The good news is, we can use the similarities between parallelograms to help calculate the area of a parallelogram. Take a look at how this is possible, and then use the applet to turn a parallelogram into a rectangle, and vice-versa.
A rectangle is a parallelogram, but a parallelogram is not a rectangle. Can you work out why? Think of what they have in common, and how they differ.
Because a parallelogram might not have right angles, we need to make sure we use the perpendicular height, when we work out the area. The video shows you what that means, and what to look out for.
It doesn't matter which side you use as the base, as long as the height is the perpendicular height.
If we use the base and perpendicular height (the dimensions) of our parallelogram to work out its area, we can use the area and one of the dimensions, to work out the missing one. Remember that Area = base × height (or, $A=bh$A=bh), so we can use division to work backwards. Take a look:

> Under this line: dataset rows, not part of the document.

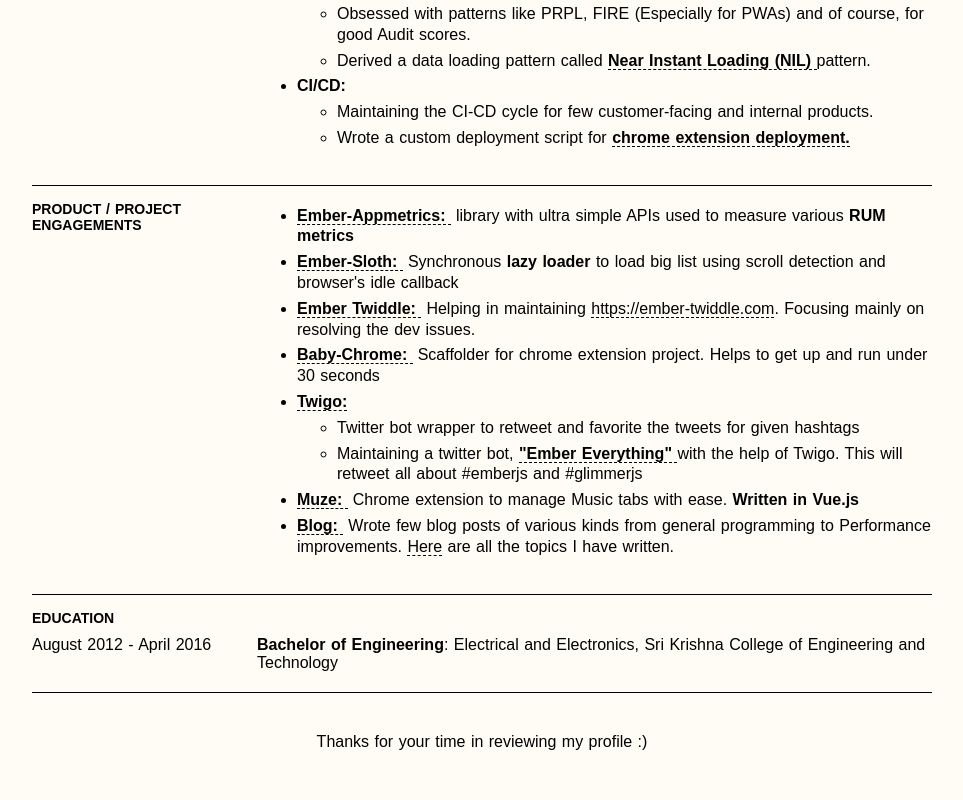
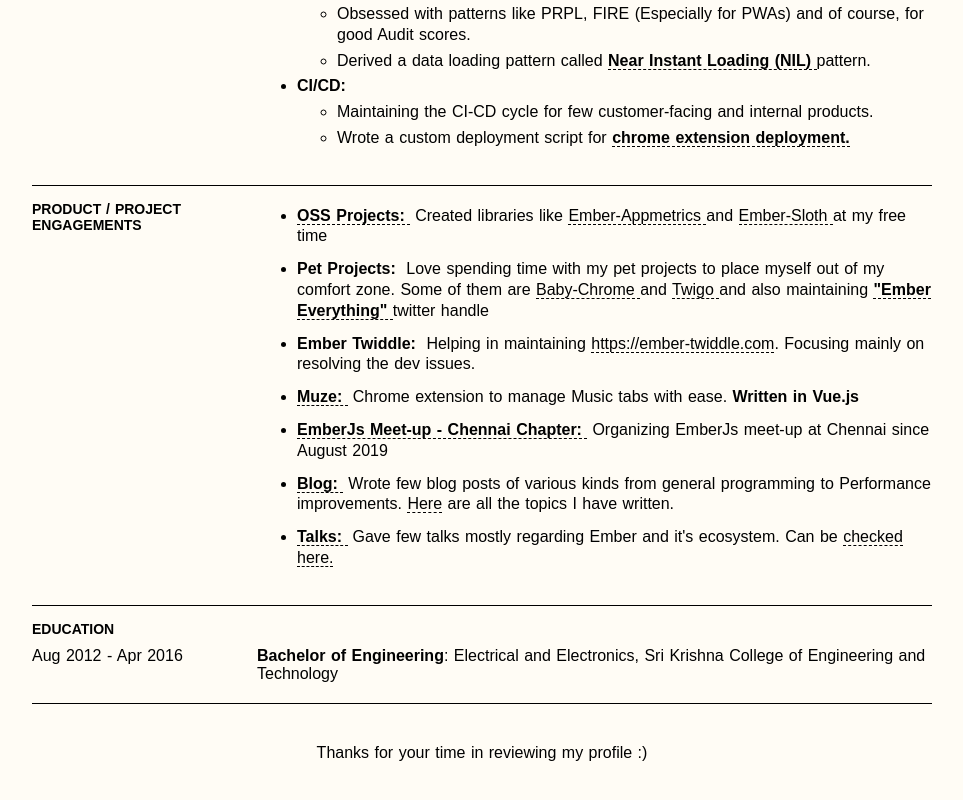
Before and after one commit to gokatz/web-resume, a website built with Parcel: page index.html in a window 1280 px wide. Shown: the part 1179-1979 px from the top of the page, without its empty margins (158-1121 px from the left). Built offline with nearby package versions, Linux system fonts and the light colour scheme; a web font is replaced by a local one.

Commit message:
update resume

```diff
--- a/index.html
+++ b/index.html
@@ -187,7 +187,7 @@
                   Derived a data loading pattern called
                   <b>
                     <a
-                      href="https://dev.to/gokatz/nil-pattern-perfmatters-3jjh"
+                      href="https://gokatz.me/blog/nil-pattern-perfmatters/"
                       target="_blank"
                       rel="noopener noreferrer"
                     >
@@ -209,7 +209,7 @@
                   Wrote a custom deployment script for
                   <b>
                     <a
-                      href="https://dev.to/gokatz/automate-your-chrome-extension-deployment-in-minutes-48gb"
+                      href="https://gokatz.me/blog/automate-your-chrome-extension-deployment-in-minutes/"
                       target="_blank"
                       rel="noopener noreferrer"
                       >chrome extension deployment.</a
@@ -231,38 +231,61 @@
             <li>
               <span class="topic-title">
                 <a
+                  href="https://github.com/gokatz?utf8=%E2%9C%93&tab=repositories&q=&type=source&language="
+                  target="_blank"
+                  rel="noopener noreferrer"
+                >
+                  OSS Projects:
+                </a>
+              </span>
+              Created libraries like <a
                   href="https://github.com/gokatz/ember-appmetrics"
                   target="_blank"
                   rel="noopener noreferrer"
                 >
-                  Ember-Appmetrics:
-                </a>
-              </span>
-              library with ultra simple APIs used to measure various
-              <b>RUM metrics</b>
-            </li>
-            <li>
-              <span class="topic-title">
+                  Ember-Appmetrics
+                </a> and
                 <a
                   href="https://github.com/gokatz/ember-sloth"
                   target="_blank"
                   rel="noopener noreferrer"
                 >
-                  Ember-Sloth:
-                </a>
-              </span>
-              Synchronous <b>lazy loader</b> to load big list using scroll
-              detection and browser's idle callback
+                  Ember-Sloth
+                </a> at my free time
             </li>
+
             <li>
               <span class="topic-title">
-                <a
-                  href="https://github.com/gokatz/ember-sloth"
-                  target="_blank"
-                  rel="noopener noreferrer"
-                >
-                  Ember Twiddle:
-                </a>
+                Pet Projects:
+              </span>
+              Love spending time with my pet projects to place myself out of
+              my comfort zone. Some of them are
+              <a
+                href="https://github.com/gokatz/baby-chrome"
+                target="_blank"
+                rel="noopener noreferrer"
+              >
+                Baby-Chrome
+              </a> and
+              <a
+                href="https://github.com/gokatz/twigo"
+                target="_blank"
+                rel="noopener noreferrer"
+              >
+              Twigo
+              </a> and also maintaining
+              <a
+                href="https://twitter.com/emberjstweet"
+                target="_blank"
+                rel="noopener noreferrer"
+              >
+                <b>"Ember Everything"</b>
+              </a> twitter handle
+            </li>
+
+            <li>
+              <span class="topic-title">
+                Ember Twiddle:
               </span>
               Helping in maintaining
               <a
@@ -272,51 +295,7 @@
                 >https://ember-twiddle.com</a
               >. Focusing mainly on resolving the dev issues.
             </li>
-            <li>
-              <span class="topic-title">
-                <a
-                  href="https://github.com/gokatz/baby-chrome"
-                  target="_blank"
-                  rel="noopener noreferrer"
-                >
-                  Baby-Chrome:
-                </a>
-              </span>
-              Scaffolder for chrome extension project. Helps to get up and run
-              under 30 seconds
-            </li>
-            <!-- <li> <span class="topic-title">
-              <a href="https://vanilla-hnpwa.glitch.me/" target="_blank" rel="noopener noreferrer"> Vanilla HNPWA: </a> </span> A WIP, completely my own version of HNPWA in vannila JS. Because it's fun working offline.
-          </li> -->
 
-            <li>
-              <span class="topic-title">
-                <a
-                  href="https://github.com/gokatz/twigo"
-                  target="_blank"
-                  rel="noopener noreferrer"
-                  >Twigo:
-                </a>
-              </span>
-              <ul>
-                <li>
-                  Twitter bot wrapper to retweet and favorite the tweets for
-                  given hashtags
-                </li>
-                <li>
-                  Maintaining a twitter bot,
-                  <a
-                    href="https://twitter.com/emberjstweet"
-                    target="_blank"
-                    rel="noopener noreferrer"
-                  >
-                    <b>"Ember Everything"</b>
-                  </a>
-                  with the help of Twigo. This will retweet all about #emberjs
-                  and #glimmerjs
-                </li>
-              </ul>
-            </li>
             <li>
               <span class="topic-title">
                 <a
@@ -328,6 +307,17 @@
               </span>
               Chrome extension to manage Music tabs with ease.
               <b>Written in Vue.js </b>
+            </li>
+            <li>
+              <span class="topic-title">
+                <a
+                  href="https://chennaiemberjs.in/"
+                  target="_blank"
+                  rel="noopener noreferrer"
+                  >EmberJs Meet-up - Chennai Chapter:
+                </a>
+              </span>
+              Organizing EmberJs meet-up at Chennai since August 2019
             </li>
             <li>
               <span class="topic-title">
@@ -349,6 +339,25 @@
               >
               are all the topics I have written.
             </li>
+
+            <li>
+              <span class="topic-title">
+                <a
+                  href="https://gokatz.me/talks"
+                  target="_blank"
+                  rel="noopener noreferrer"
+                >
+                  Talks:
+                </a>
+              </span>
+              Gave few talks mostly regarding Ember and it's ecosystem. Can be
+              <a
+                href="https://gokatz.me/talks"
+                target="_blank"
+                rel="noopener noreferrer"
+                >checked here.</a
+              >
+            </li>
           </ul>
         </div>
       </div>
@@ -356,7 +365,7 @@
       <div class="summary section-header clearfix">
         <div class="main-header">Education</div>
         <div class="left-pane">
-          August 2012 - April 2016
+          Aug 2012 - Apr 2016
         </div>
         <div class="right-pane">
           <div>
--- a/style.scss
+++ b/style.scss
@@ -149,3 +149,9 @@
     text-shadow: 1px 1px 0px #ffe097;
   }
 }
+
+.projects {
+  li {
+    margin-bottom: 12px;
+  }
+}
```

Here's a chance to change the base and perpendicular height of a parallelogram, and see how the area changes. Play around with the sliders to change the dimensions and area, and work out the missing value.
If you come across a problem where you need to calculate the area of a parallelogram, you only have to remember the rule for its area, or how to work out the dimensions of a parallelogram from its area. Then, you can solve the problem as you would for any other shape.
Find the area of the parallelogram shown.
Find the unknown measure in the parallelogram pictured, given that its area is $255$255 square units.
Some car parks require the cars to park at an angle as shown.
The dimensions of the car park are as given, where each individual parking space has a length of $4.9$4.9 m and a width of $4.4$4.4 m.
What area is needed to create an angled carpark suitable for $7$7 cars?
Use side or edge lengths to find the perimeters and areas of rectangles, parallelograms, and triangles and the volumes of cuboids